***** Data shown
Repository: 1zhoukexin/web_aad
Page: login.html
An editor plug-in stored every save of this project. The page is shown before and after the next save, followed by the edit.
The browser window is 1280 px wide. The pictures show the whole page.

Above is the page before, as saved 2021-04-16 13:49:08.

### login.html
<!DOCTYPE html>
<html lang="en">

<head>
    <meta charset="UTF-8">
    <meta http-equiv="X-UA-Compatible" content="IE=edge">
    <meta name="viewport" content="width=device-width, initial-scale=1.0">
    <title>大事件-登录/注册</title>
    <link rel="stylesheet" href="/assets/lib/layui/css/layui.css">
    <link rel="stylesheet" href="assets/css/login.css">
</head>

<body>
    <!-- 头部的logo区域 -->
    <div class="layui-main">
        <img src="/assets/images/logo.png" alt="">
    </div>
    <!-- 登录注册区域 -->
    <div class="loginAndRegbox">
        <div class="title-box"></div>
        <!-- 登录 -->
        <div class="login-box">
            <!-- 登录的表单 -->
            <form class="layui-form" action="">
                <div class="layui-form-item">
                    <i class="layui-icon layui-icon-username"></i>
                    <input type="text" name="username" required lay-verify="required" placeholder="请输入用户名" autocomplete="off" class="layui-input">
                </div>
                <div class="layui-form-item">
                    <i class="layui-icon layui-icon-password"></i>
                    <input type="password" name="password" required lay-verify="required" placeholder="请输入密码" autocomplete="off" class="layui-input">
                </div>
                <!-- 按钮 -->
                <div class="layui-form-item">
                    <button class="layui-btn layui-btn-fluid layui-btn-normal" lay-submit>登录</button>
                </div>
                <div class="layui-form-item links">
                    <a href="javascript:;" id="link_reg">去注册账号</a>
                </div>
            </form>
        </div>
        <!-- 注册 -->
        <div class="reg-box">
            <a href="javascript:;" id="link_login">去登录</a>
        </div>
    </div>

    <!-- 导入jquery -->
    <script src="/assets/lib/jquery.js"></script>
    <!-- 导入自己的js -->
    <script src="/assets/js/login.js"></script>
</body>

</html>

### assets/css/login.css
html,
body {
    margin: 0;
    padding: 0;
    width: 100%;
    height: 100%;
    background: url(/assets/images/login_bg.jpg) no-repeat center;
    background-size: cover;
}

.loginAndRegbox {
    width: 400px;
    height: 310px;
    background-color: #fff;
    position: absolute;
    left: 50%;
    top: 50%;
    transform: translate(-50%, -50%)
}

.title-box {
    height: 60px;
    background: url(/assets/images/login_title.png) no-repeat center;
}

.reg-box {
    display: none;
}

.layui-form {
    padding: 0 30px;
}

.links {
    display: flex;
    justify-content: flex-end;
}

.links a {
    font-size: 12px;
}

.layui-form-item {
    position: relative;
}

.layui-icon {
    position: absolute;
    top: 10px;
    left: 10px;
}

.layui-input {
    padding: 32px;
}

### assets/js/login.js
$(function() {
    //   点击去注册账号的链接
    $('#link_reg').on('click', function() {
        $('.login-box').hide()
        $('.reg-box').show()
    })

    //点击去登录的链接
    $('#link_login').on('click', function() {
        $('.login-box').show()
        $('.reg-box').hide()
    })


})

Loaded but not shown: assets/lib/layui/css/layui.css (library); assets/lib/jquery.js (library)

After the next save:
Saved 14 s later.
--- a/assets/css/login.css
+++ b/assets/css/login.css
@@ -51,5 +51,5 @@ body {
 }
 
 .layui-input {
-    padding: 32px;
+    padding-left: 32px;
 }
**********
#### What is being asked:
What is needed is a word-for-word copy of all the material.

#### Result for this exercise:
Repository: 1zhoukexin/web_aad
Page: login.html
An editor plug-in stored every save of this project. The page is shown before and after the next save, followed by the edit.
The browser window is 1280 px wide. The pictures show the whole page.

Above is the page before, as saved 2021-04-16 13:49:08.

### login.html
<!DOCTYPE html>
<html lang="en">

<head>
    <meta charset="UTF-8">
    <meta http-equiv="X-UA-Compatible" content="IE=edge">
    <meta name="viewport" content="width=device-width, initial-scale=1.0">
    <title>大事件-登录/注册</title>
    <link rel="stylesheet" href="/assets/lib/layui/css/layui.css">
    <link rel="stylesheet" href="assets/css/login.css">
</head>

<body>
    <!-- 头部的logo区域 -->
    <div class="layui-main">
        <img src="/assets/images/logo.png" alt="">
    </div>
    <!-- 登录注册区域 -->
    <div class="loginAndRegbox">
        <div class="title-box"></div>
        <!-- 登录 -->
        <div class="login-box">
            <!-- 登录的表单 -->
            <form class="layui-form" action="">
                <div class="layui-form-item">
                    <i class="layui-icon layui-icon-username"></i>
                    <input type="text" name="username" required lay-verify="required" placeholder="请输入用户名" autocomplete="off" class="layui-input">
                </div>
                <div class="layui-form-item">
                    <i class="layui-icon layui-icon-password"></i>
                    <input type="password" name="password" required lay-verify="required" placeholder="请输入密码" autocomplete="off" class="layui-input">
                </div>
                <!-- 按钮 -->
                <div class="layui-form-item">
                    <button class="layui-btn layui-btn-fluid layui-btn-normal" lay-submit>登录</button>
                </div>
                <div class="layui-form-item links">
                    <a href="javascript:;" id="link_reg">去注册账号</a>
                </div>
            </form>
        </div>
        <!-- 注册 -->
        <div class="reg-box">
            <a href="javascript:;" id="link_login">去登录</a>
        </div>
    </div>

    <!-- 导入jquery -->
    <script src="/assets/lib/jquery.js"></script>
    <!-- 导入自己的js -->
    <script src="/assets/js/login.js"></script>
</body>

</html>

### assets/css/login.css
html,
body {
    margin: 0;
    padding: 0;
    width: 100%;
    height: 100%;
    background: url(/assets/images/login_bg.jpg) no-repeat center;
    background-size: cover;
}

.loginAndRegbox {
    width: 400px;
    height: 310px;
    background-color: #fff;
    position: absolute;
    left: 50%;
    top: 50%;
    transform: translate(-50%, -50%)
}

.title-box {
    height: 60px;
    background: url(/assets/images/login_title.png) no-repeat center;
}

.reg-box {
    display: none;
}

.layui-form {
    padding: 0 30px;
}

.links {
    display: flex;
    justify-content: flex-end;
}

.links a {
    font-size: 12px;
}

.layui-form-item {
    position: relative;
}

.layui-icon {
    position: absolute;
    top: 10px;
    left: 10px;
}

.layui-input {
    padding: 32px;
}

### assets/js/login.js
$(function() {
    //   点击去注册账号的链接
    $('#link_reg').on('click', function() {
        $('.login-box').hide()
        $('.reg-box').show()
    })

    //点击去登录的链接
    $('#link_login').on('click', function() {
        $('.login-box').show()
        $('.reg-box').hide()
    })


})

Loaded but not shown: assets/lib/layui/css/layui.css (library); assets/lib/jquery.js (library)

After the next save:
Saved 14 s later.
--- a/assets/css/login.css
+++ b/assets/css/login.css
@@ -51,5 +51,5 @@ body {
 }
 
 .layui-input {
-    padding: 32px;
+    padding-left: 32px;
 }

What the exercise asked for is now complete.